Meanwhile, the South African Industrial Federation had become increasingly white-oriented, though Archie Crawford continued to applaud the work of the ICU. Rather than primarily supporting black workers or attempting to unite black and white workers (as the IWW had done in the United States), the SAIF sought to establish quotas for whites in well-paying jobs, and fought with defensive strikes when the quotes were broken as employers used (primarily black) scab labour to undermine the more highly-paid white workforce. This stance was exemplified by one of the white miners' slogans, "Workers of the World, Unite and Fight for a White South Africa". The IWW in the United States resoundingly condemned the SAIF's efforts at "white" unionism and compared it to the American Federation of Labor's efforts to maintain a white "labor aristocracy" in the United States. In any case, the SAIF's situation would prove untenable, as it would collapse under the weight of its failed strikes and be replaced by the South African Trades Union Council, which was run under Communist Party control and emphasized white skilled crafts over black and white "unskilled" labourers, following the Trades Union Council (TUC) model common in the British Empire at the time, thus fully reconstituting the white South African labour movement on a non-syndicalist, non-revolutionary basis.[2]

Legacy[edit]
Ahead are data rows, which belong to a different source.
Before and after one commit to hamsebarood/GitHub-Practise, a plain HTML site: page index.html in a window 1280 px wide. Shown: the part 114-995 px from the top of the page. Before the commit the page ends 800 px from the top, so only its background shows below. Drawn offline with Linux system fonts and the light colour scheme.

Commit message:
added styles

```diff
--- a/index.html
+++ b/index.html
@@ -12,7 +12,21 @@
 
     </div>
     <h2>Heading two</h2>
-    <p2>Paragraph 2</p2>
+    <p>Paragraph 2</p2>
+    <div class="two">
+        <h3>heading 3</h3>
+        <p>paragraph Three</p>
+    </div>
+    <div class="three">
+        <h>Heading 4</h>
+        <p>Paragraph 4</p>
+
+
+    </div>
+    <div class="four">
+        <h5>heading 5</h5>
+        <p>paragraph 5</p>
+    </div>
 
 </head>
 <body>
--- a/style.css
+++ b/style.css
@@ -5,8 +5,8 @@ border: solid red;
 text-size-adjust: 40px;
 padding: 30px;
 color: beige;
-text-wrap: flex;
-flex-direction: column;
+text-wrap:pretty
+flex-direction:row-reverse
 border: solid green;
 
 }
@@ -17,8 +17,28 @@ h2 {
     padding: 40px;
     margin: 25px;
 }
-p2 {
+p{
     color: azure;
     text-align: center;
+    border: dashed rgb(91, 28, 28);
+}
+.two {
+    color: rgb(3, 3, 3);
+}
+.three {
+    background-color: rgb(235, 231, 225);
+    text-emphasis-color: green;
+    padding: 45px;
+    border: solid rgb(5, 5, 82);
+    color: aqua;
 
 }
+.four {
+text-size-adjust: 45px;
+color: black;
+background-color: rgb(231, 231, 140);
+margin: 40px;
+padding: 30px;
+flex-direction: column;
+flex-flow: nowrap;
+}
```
By the mid-20th century, the SACP and later, Communist Party of South Africa (CPSA) would begin to write official histories of the South African labour movement, and establish a tradition of presenting all socialist groups before the Communist Party's formation as "oblivious to the country’s pressing racial problems or (at worst) overtly racist."[1] The IWW's focus on labourers regardless of race, as opposed to skilled craftsmen, would be borne out by the growth of successors such as the ICU, despite their official repression.

Revival attempts[edit]
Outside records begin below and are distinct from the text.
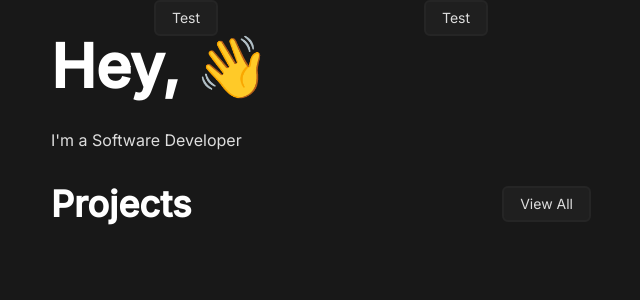
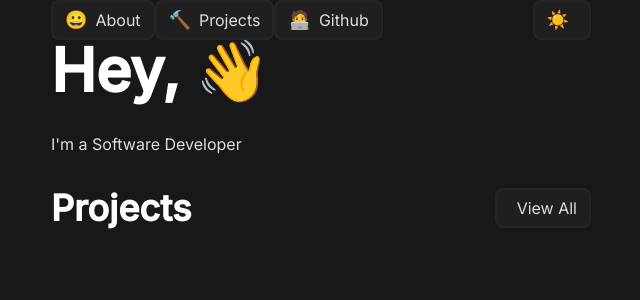
Before and after one commit to hua0-richard/web-portfolio, a React (Vite) app in the folder client-app/: page / in a window 1280 px wide. Shown: the top 300 px of the page, without its empty margins (319-959 px from the left). Built offline with nearby package versions, Linux system fonts and the light colour scheme.

Commit message:
feat: Button Styling

```diff
--- a/client-app/src/components/ButtonRectangle.tsx
+++ b/client-app/src/components/ButtonRectangle.tsx
@@ -1,8 +1,14 @@
 export default function ButtonRectangle({icon, label}, {icon: any, label: string}) {
   return (
-    <div className="h-[36px] p-[16px] border-2 border-solid border-dark-secondary bg-dark-tertiary text-off-white rounded-md flex justify-center items-center text-sm	cursor-pointer hover:border-off-white">
-      <div>{icon}</div>
-      <div>{label}</div>
+    <div className="group p-[2px] rounded-lg bg-dark-secondary cursor-pointer hover:bg-gradient-to-r from-yellow-400 to-orange-500">
+      <div className="h-[36px] p-[12px] bg-dark-tertiary rounded-md flex justify-center items-center text-md">
+        <div className="mr-[8px] text-lg">
+          {icon}
+        </div>
+        <div className="bg-off-white text-off-white group-hover:bg-gradient-to-r from-yellow-400 to-orange-500 bg-clip-text text-transparent">
+          <div>{label}</div>
+        </div>
+      </div>
     </div>
   );
 }
--- a/client-app/src/components/Menu.tsx
+++ b/client-app/src/components/Menu.tsx
@@ -1,9 +1,18 @@
 import ButtonRectangle from "./ButtonRectangle";
+
 export default function Menu() {
   return (
-    <div className="w-[540px] flex justify-around items-center">
-      <ButtonRectangle icon="" label="Test"/>
-      <ButtonRectangle icon="" label="Test"/>
+    <div className="w-[540px] flex justify-between items-center">
+      <div className="flex">
+        <ButtonRectangle icon="😀" label="About"/>
+        <ButtonRectangle icon="🔨" label="Projects"/>
+        <ButtonRectangle icon="🧑‍💻" label="Github"/>
+      </div>
+
+      <div>
+        <ButtonRectangle icon="☀️" label=""/>
+      </div>
+
     </div>
   );
 }
```
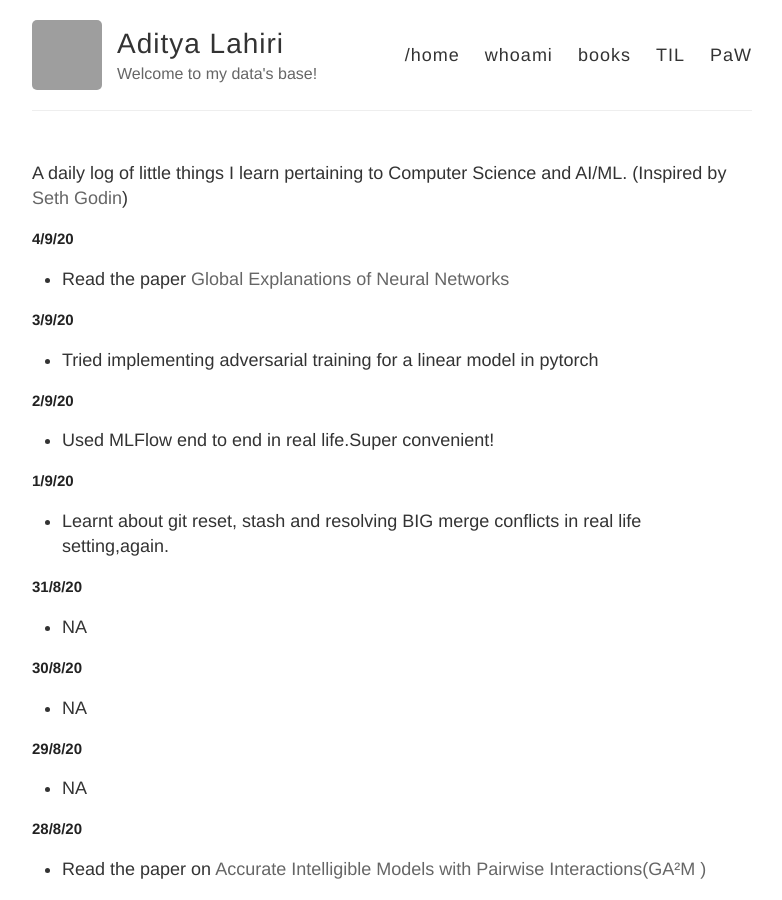
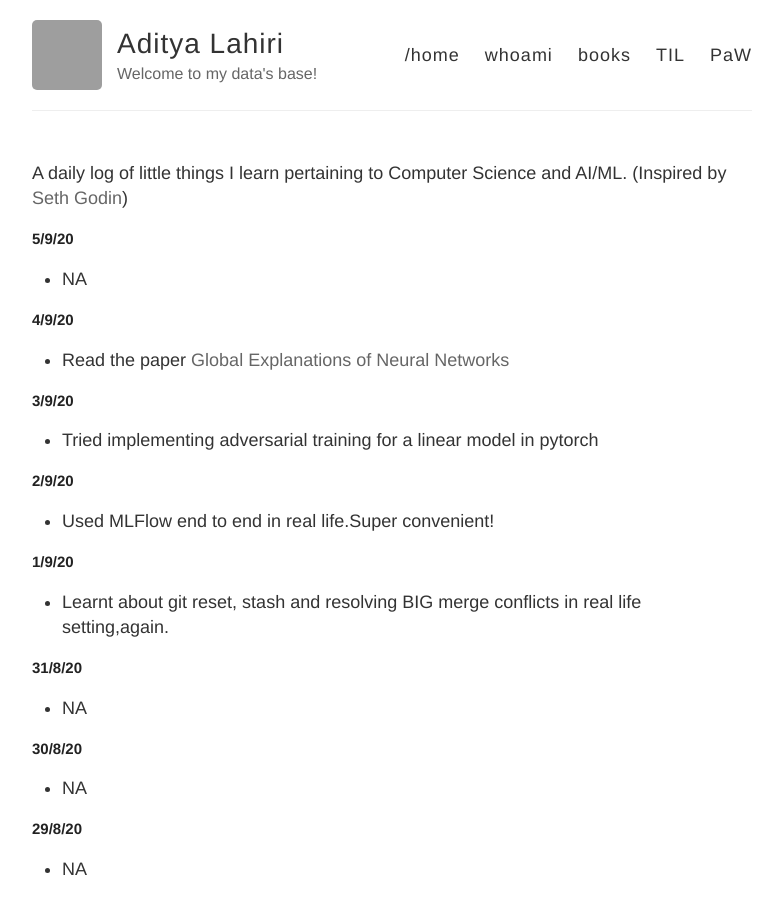
Before and after one commit to adityalahiri/adityalahiri.github.io, a Jekyll site: the page built from TIL.md, in a window 1280 px wide and 900 px high. Shown: the whole window, without its empty margins (248-1030 px from the left). Built offline with Jekyll 4.4.1, drawn with Linux system fonts in a browser that asks for light colours; our own code applies the rules of GitHub Pages for plain Markdown files; grey boxes are pictures that could not be loaded.

Commit message:
Update for 5/9/20

```diff
--- a/TIL.md
+++ b/TIL.md
@@ -1,5 +1,9 @@
 A daily log of little things I learn pertaining to Computer Science and AI/ML.
 (Inspired by [Seth Godin](https://seths.blog/))
+
+## 5/9/20
+
+* NA
 
 ## 4/9/20
 
```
After the dissolution of the Workers Solidarity Federation (WSF) in 1999, anarchist and syndicalist currents reformed into a number of different projects, such as Zabalaza Books (which published and printed pro-IWW literature), the Bikisha Media Collective, and the Zabalaza Anarchist Communist Front (ZACF). Among these was a Durban-based South African Regional Organising Committee of the IWW, which was the first time in almost a hundred years that a South African organization had been directly linked to the General Administration of the IWW. This would prove to be short-lived, however, as the committee soon dissolved. Another attempt at a South African IWW, this time based in Cape Town in the early 2010s, had similar results.[5] As of late 2016, the IWW has no official presence in South Africa.

References[edit]
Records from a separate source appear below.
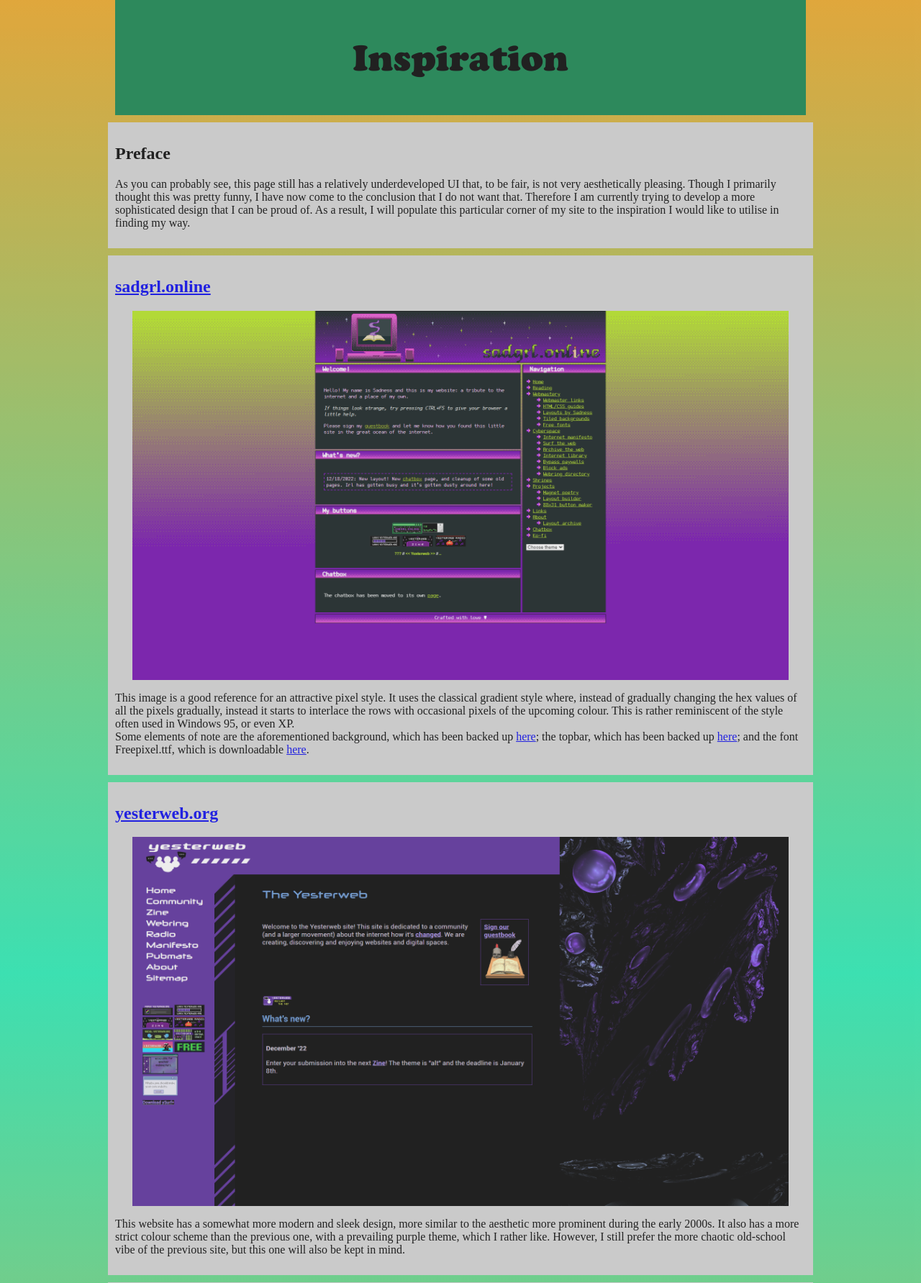
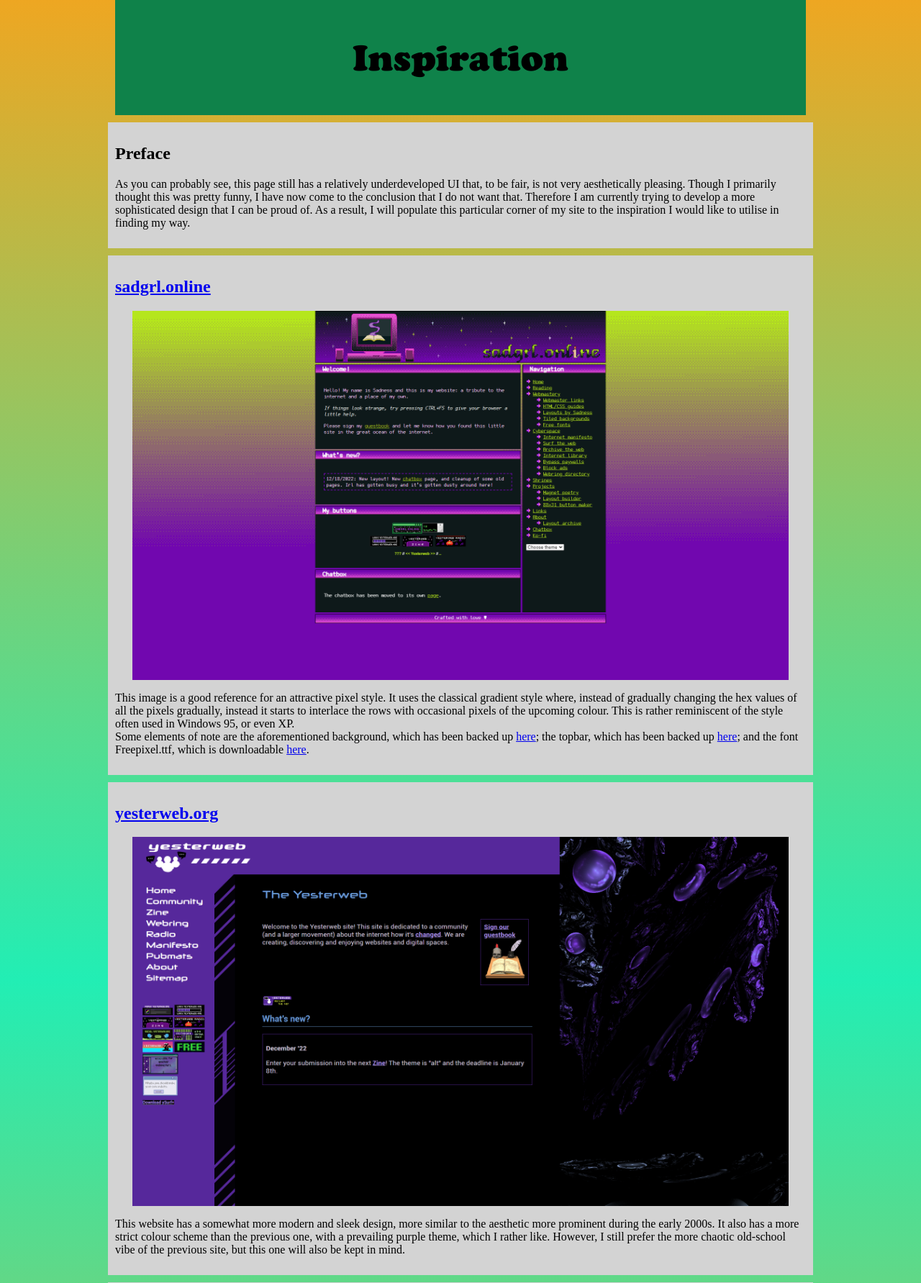
Before and after one commit to ElliotRipa/grouse-lol, a PHP site: page /inspiration in a window 1280 px wide. Shown: the top 1783 px of the page at 72% size. Run offline with PHP 8.4, Linux system fonts and the light colour scheme.

Commit message:
Tweaked CSS to not require extra div for background.

```diff
--- a/html/css/stylesheet.css
+++ b/html/css/stylesheet.css
@@ -3,17 +3,6 @@
 	src: url("/fonts/cooperblack.ttf");
 }
 
-div#bg {
-	top: 0;
-	left: 0;
-	width: 100%;
-
-    	margin: 0;
-    	background: linear-gradient(to bottom, rgba(255, 166, 0, 0.8), rgba(0, 255, 183, 0.8),rgba(255, 166, 0, 0.8) );
-    	opacity: .8;
-	padding: 0;
-	zindex: -1;
-}
 
 div#header {
 	background-color: #0f824a;
@@ -29,13 +18,23 @@ div#header {
 
 body {
 	background-color: darkgrey;
-
+	background-image: linear-gradient(to bottom, rgba(255, 166, 0, 0.8), rgba(0, 255, 183, 0.8),rgba(255, 166, 0, 0.8) );
+<!--	background-image: linear-gradient(to bottom, rgba(214, 2, 112, 0.8), rgba(155, 79, 150, 0.8), rgba(0, 56, 168, 0.8) );-->
 	font-family: "Times New Roman";
 	margin: 0;
 	padding: 0;
 }
 
 div {
+	margin: auto;
+	margin-top: 10px;
+	background-color: none;
+
+	padding: 10px;
+	width: 75vw;
+}
+
+div.main {
 	margin: auto;
 	margin-top: 10px;
 	background-color: lightgrey;
--- a/html/inspiration/index.html
+++ b/html/inspiration/index.html
@@ -5,12 +5,11 @@
 </head>
 
 <body>
-<div id="bg">
 <div id="header">
 	Inspiration
 </div>
 
-<div>
+<div class=main>
 	<p>
 	<h2>Preface</h2>
 	As you can probably see, this page still has a relatively underdeveloped UI that, to be fair, is not very aesthetically pleasing. Though I primarily thought this was pretty funny,
@@ -19,7 +18,7 @@
 	</p>
 
 </div>
-<div>
+<div class=main>
 
 	<h2><a href="https://sadgrl.online">sadgrl.online</a></h2>
 	<img class="fullsize" src="images/sadgrl-online.png">
@@ -31,7 +30,7 @@
 	</p>
 
 </div>
-<div>
+<div class=main>
 
 	<h2><a href="https://yesterweb.org">yesterweb.org</a></h2>
 	<img class="fullsize" src="images/yesterweb-org.png">
@@ -41,7 +40,7 @@
 	</p>
 
 </div>
-<div>
+<div class=main>
 
 	<h2><a href="https://hyena.network/geocity">hyena.network/geocity</a></h2>
 	<img class="fullsize" src="images/hyena-network-geocity.png">
@@ -52,7 +51,7 @@
 	</p>
 
 </div>
-<div>
+<div class=main>
 
 	<h2>Okay here are some links to cool looking websites.</h2>
 	<p>
@@ -62,10 +61,11 @@
 		<li><a href="https://maia.crimew.gay/">maia arson crimew's page.</a></li>
 		<li><a href="https://asswolf.com/txt/">An ascii page. Don't ask about the yiff.</a></li>
 		<li><a href="https://incr.easrng.net/">A cool incrementable counter.</a></li>
+		<li><a href="https://cinni.net/">CINNI'S DREAM HOME - See the web goodies link.</li>
 		<li>All the other links found on these websites also have a tendency to look pretty pog; so have a look around.</li>
+
 	</ul>
 
-</div>
 </div>
 
 </body>
```
Also changed, not shown: html/posts/advent-of-code-2022/index.html (+7 -1 lines).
  1. ^ a b c Cole, Peter; van der Walt, Lucien (January 2011). "Crossing the Color Lines, Crossing the Continents: Comparing the Racial Politics of the IWW in South Africa and the United States, 1905–1925" (PDF). Safundi: The Journal of South African and American Studies. 12 (1): 69–96. Retrieved 27 December 2016.
  2. ^ a b c Philips, John (October 1976). "Digging into IWW History: South Africa". Industrial Worker. Industrial Workers of the World. p. 8.
  3. ^ a b van der Walt, Lucien (November 2011). "A look at three figures from the IWW in South Africa" (PDF). Industrial Worker. Chicago: Industrial Workers of the World. p. 15. Retrieved 28 December 2016.
  4. ^ Bikisha Media Collective. "The Industrial Workers of Africa, 1917–1921". Libcom.org. Retrieved 28 December 2016.
  5. ^ van der Walt, Lucien (6 January 2014). "Industrial Workers of World pamphlet, Durban, early 2000s". Retrieved 28 December 2016.